Talk to any film buff about their favorite genre of film, and you may find your ears being assaulted for minutes on end about the magic of mid-century Western flicks or have to hear them wax poetic about black and white samurai movies from Japan. Many genres mean quite a bit to purveyors of film and have a rich selection of titles in their category—but my absolute favorite genre of movie exists sparingly in the annuls of cinema. My passion for this genre is no less furious, however. So let this film buff extoll the virtues of the best, yet tragically underexplored genre of movie—the film about somebody running around in the middle of the night in an urban area trying to achieve some seemingly unattainable goal while flanked by strange characters and magical realism.
This genre, TFASRAITMOTNIAUATTASSUGWFBSCAMR for short, is most beautifully expressed in three stone-cold classic films: After Hours (1985), Miracle Mile (1988), and Good Time (2017). In fact, these three films directly inspired my radio show Midnight Madness with Monte Stacks on Titan Radio. They are positively dripping with all the neo-noir intensity and grit that has inspired my taste in music and the general tone of my show.
But what makes this type of film so great? These movies straddle the line between suspense and comedy in ways that would make the Coen Brothers salivate. In After Hours an unsuspecting office clerk falls deep into the freakazoid nightlife culture of New York City’s SoHo District and becomes the target of mob anger after encountering (and subsequently pissing off) several denizens of the late-late-night. All he wants to do is go home, yet it seems like some strange, existential force is preventing that from happening. It’s harrowing—it’s positively Kafka-esque!
In Miracle Mile a young romantic mistakenly receives a mysterious call from a payphone outside of where his girlfriend works that lets him know that the US has just bombed Russia and they are at the precipice of nuclear war. He then begins to rush toward where his sleeping lover lives before a nuclear blast levels Los Angeles. Along the way, he meets characters who help and hinder him—but they are all fascinating nonetheless.
In Good Time, a bank robber is responsible for his brother with special needs being arrested and taken to Rikers Island. He tools around the underbelly of New York at night to get the cash needed to bail his brother out before he is harmed or killed while incarcerated.
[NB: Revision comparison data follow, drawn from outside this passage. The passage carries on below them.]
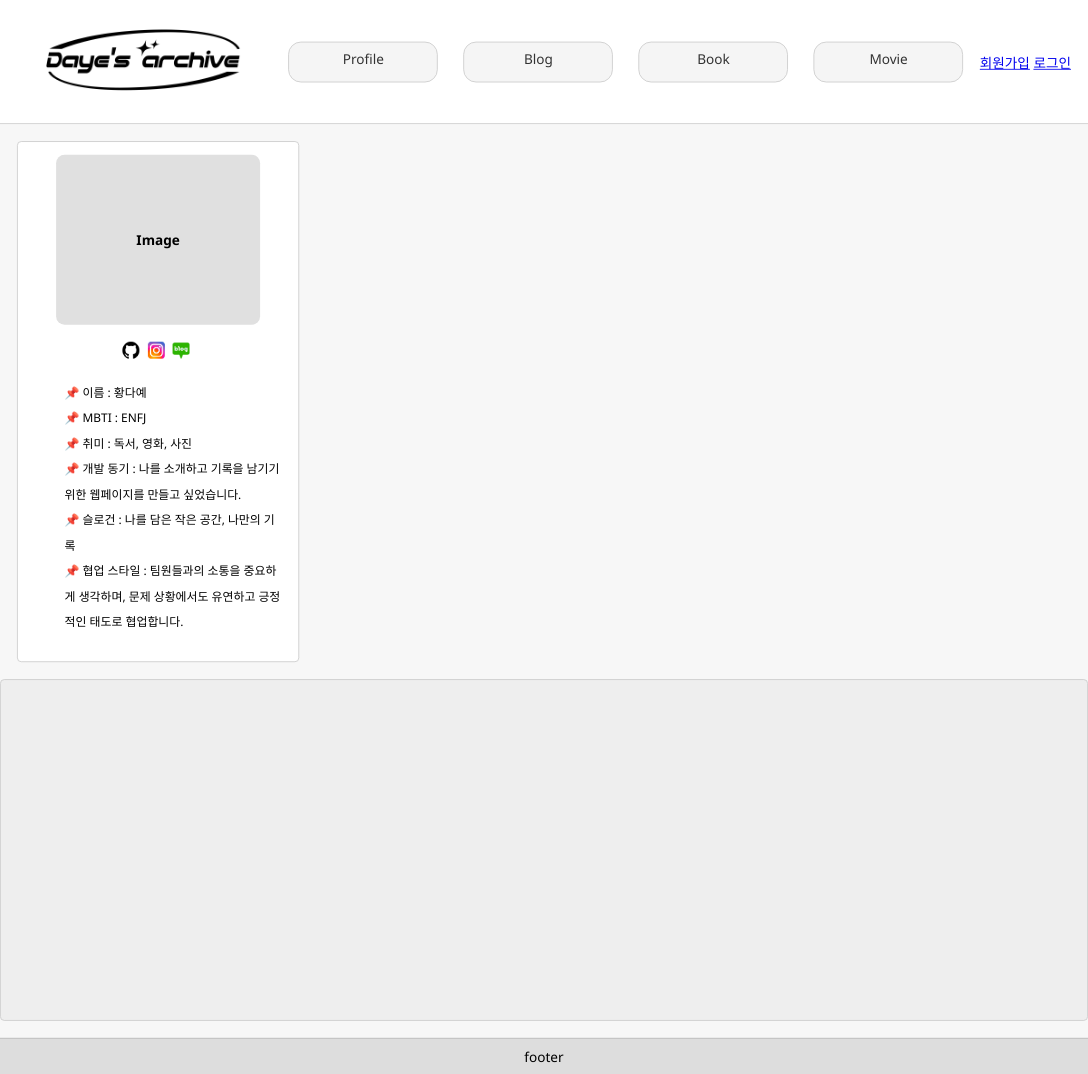
Repository: HWANG-DAYE/spring_project
Page: http://localhost/daye_archive/WEB-INF/views/main.jsp
The author's editor kept a copy of each file at every save. The page is drawn from the files as they stood at one save, then again after the next save.
The browser window is 1280 px wide. The pictures show the whole page, at 85% of full size.
The page is served by Tomcat 9. Nobody is signed in. Other server files are loaded and not shown. The template is opened directly, without the code that normally fills it, so the values that code supplies are empty.

Above is the page before, as saved 2025-08-06 08:10:19.

### daye_archive/src/main/webapp/WEB-INF/views/main.jsp
<%@ page language="java" contentType="text/html; charset=UTF-8"
	pageEncoding="UTF-8"%>
<%@ taglib uri="http://java.sun.com/jsp/jstl/core" prefix="c"%>
<!DOCTYPE html>
<html lang="ko">
<head>
<meta charset="UTF-8">
<title>메인 페이지</title>
<style>
body {
	margin: 10px;
	font-family: 'Segoe UI', Tahoma, Geneva, Verdana, sans-serif;
	background-color: #f7f7f7;
	font-family: 'Segoe UI', Tahoma, Geneva, Verdana, sans-serif;
}

header {
	display: flex;
	justify-content: space-between;
	align-items: center;
	padding: 10px 20px;
	background-color: #ffffff;
	border-bottom: 1px solid #ccc;
}

.container {
	display: flex;
	padding: 20px;
}

.profile {
	width: 300px;
	background-color: #fff;
	border: 1px solid #ccc;
	padding: 15px;
	border-radius: 5px;
	margin-right: 20px;
	text-align: center;
	align-items: center;
}

.profile .image-box {
	width: 80%;
	height: 200px;
	background-color: #e0e0e0;
	border-radius: 10px;
	margin: 0 auto 20px; /* 가운데 정렬을 위해 수정 */
	display: flex;
	justify-content: center;
	align-items: center;
	font-weight: bold;
}

.profile .sns {
	margin: 8px 0;
}

.profile .sns img {
	width: 20px;
	margin-right: 5px;
}

.profile ul {
	text-align: left;
	list-style: none;
	margin-top: 20px;
}

.profile li {
	font-size: 14px;
	line-height: 30px;
}

.content {
	flex: 1;
	background-color: #eeeeee;
	border: 1px solid #ccc;
	border-radius: 5px;
	min-height: 400px;
}

footer {
	text-align: center;
	padding: 10px;
	background-color: #ddd;
	border-top: 1px solid #bbb;
	margin-top: 20px;
}
</style>
</head>
<body>

	<header>
		<jsp:include page="navi.jsp" />
	</header>

	<div class="container">
		<div class="profile">
			<div class="image-box">Image</div>
				<div class="sns">
					<img src="<c:url value='/resources/images/git.png' />" alt="GitHub">
					<img src="<c:url value='/resources/images/insta.png' />" alt="Instagram">
					<img src="<c:url value='/resources/images/blog.png' />" alt="Blog">
				</div>
				<ul>
					<li>📌 이름 : 황다예</li>
					<li>📌 MBTI : ENFJ</li>
					<li>📌 취미 : 독서, 영화, 사진</li>
					<li>📌 개발 동기 : 나를 소개하고 기록을 남기기 위한 웹페이지를 만들고 싶었습니다.</li>
					<li>📌 슬로건 : 나를 담은 작은 공간, 나만의 기록</li>
					<li>📌 협업 스타일 : 팀원들과의 소통을 중요하게 생각하며, 문제 상황에서도 유연하고 긍정적인 태도로
						협업합니다.</li>
				</ul>
			</div>
		</div>

		<div class="content">
			<!-- 중앙 컨텐츠 영역 -->
		</div>

	<footer> footer </footer>

</body>
</html>

### daye_archive/src/main/webapp/WEB-INF/views/navi.jsp
<%@ page language="java" contentType="text/html; charset=UTF-8"
	pageEncoding="UTF-8"%>
<%@ taglib uri="http://java.sun.com/jsp/jstl/core" prefix="c"%>
<!DOCTYPE html>
<html>
<head>
<meta charset="UTF-8">
<title>Insert title here</title>
<style>
body {
	margin: 0;
	font-family: 'Segoe UI', Tahoma, Geneva, Verdana, sans-serif;
	background-color: #f7f7f7;
}

header {
	justify-content: space-between;
	align-items: center;
	padding: 10px 20px;
	background-color: #ffffff;
	border-bottom: 1px solid #ccc;
}

.logo-img {
	height: 80px;
	padding: 20px 30px;
	object-fit: contain;
}

.container {
	display: flex;
	padding: 20px;
}

.nav-links {
	display: flex;
	gap: 30px;
	justify-content: flex-start;
}

.nav-links a {
	width: 150px;
	height: 30px;
	text-decoration: none;
	text-align: center;
	color: #333;
	padding: 8px 12px;
	border-radius: 15px;
	border: 1px solid #ccc;
	background-color: #f5f5f5;
	transition: background-color 0.2s;
	display: flex;
	align-items: left;
	justify-content: center;
}

.nav-links a:hover {
	background-color: #e0e0e0;
}

.sign {
	gap: 30px;
	text-align: right;
}
</style>
</head>
<body>
	<!-- 로고 클릭 시 메인으로 이동 -->
	<div class="logo">
		<a href="<c:url value='/main.jsp' />"> <img
			src="<c:url value='/resources/images/logo1.png' />" alt="Logo"
			class="logo-img">
		</a>
	</div>

	<!-- 메뉴 링크들 -->
	<nav class="nav-links">
		<a href="<c:url value='/profile.jsp' />">Profile</a> <a
			href="<c:url value='/blog.jsp' />">Blog</a> <a
			href="<c:url value='/booklist.jsp' />">Book</a> <a
			href="<c:url value='/movielist.jsp' />">Movie</a>
	</nav>

	<!-- 로그인/회원가입 -->
	<div class="sign">
		<a href="<c:url value='/register.jsp' />">회원가입</a> <a
			href="<c:url value='/login.jsp' />">로그인</a>
	</div>

</body>
</html>

After the next save:
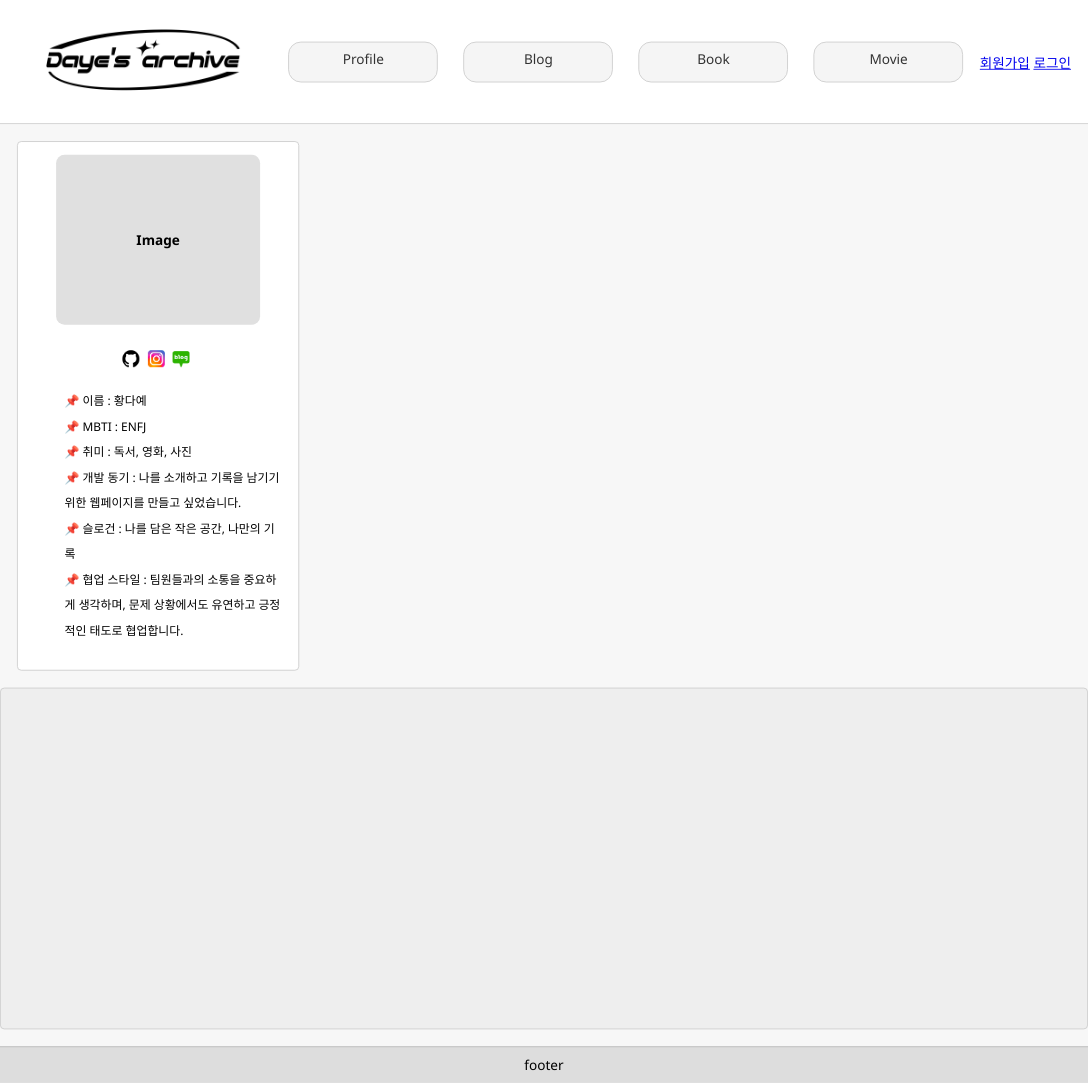
Saved 9 s later.
--- a/daye_archive/src/main/webapp/WEB-INF/views/main.jsp
+++ b/daye_archive/src/main/webapp/WEB-INF/views/main.jsp
@@ -44,7 +44,7 @@ header {
 	height: 200px;
 	background-color: #e0e0e0;
 	border-radius: 10px;
-	margin: 0 auto 20px; /* 가운데 정렬을 위해 수정 */
+	margin: 0 auto 30px; /* 가운데 정렬을 위해 수정 */
 	display: flex;
 	justify-content: center;
 	align-items: center;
All three of these films are absolutely soaked in neon lighting, harsh shadows, and various illuminations that can only truly be seen in the dead of night. The striking visuals, in tandem with searing synth soundtracks (Brilliant musician Oneohtrix Point Never scores Good Time and synth pioneers Tangerine Dream score Miracle Mile), set a scene of intrigue that can only be captured in the dark. Uncompromising, deeply flawed characters and endless elements of magical realism make these films feel like a waking dream dancing across your screen.
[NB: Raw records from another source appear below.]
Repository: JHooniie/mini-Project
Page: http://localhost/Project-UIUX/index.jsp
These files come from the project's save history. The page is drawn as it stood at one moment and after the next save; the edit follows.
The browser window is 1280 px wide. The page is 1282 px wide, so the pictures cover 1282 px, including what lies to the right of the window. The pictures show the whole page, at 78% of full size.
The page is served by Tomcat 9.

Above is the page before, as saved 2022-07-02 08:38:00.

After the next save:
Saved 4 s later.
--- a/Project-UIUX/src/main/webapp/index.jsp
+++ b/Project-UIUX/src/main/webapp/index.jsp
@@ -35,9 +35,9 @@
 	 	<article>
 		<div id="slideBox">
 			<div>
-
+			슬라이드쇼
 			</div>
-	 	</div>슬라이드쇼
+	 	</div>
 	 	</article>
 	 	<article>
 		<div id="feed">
Ultimately, these films are worth watching after everyone has gone to bed and pair well with your choice of alcohol. If I haven’t sold you on them now, I most likely never will…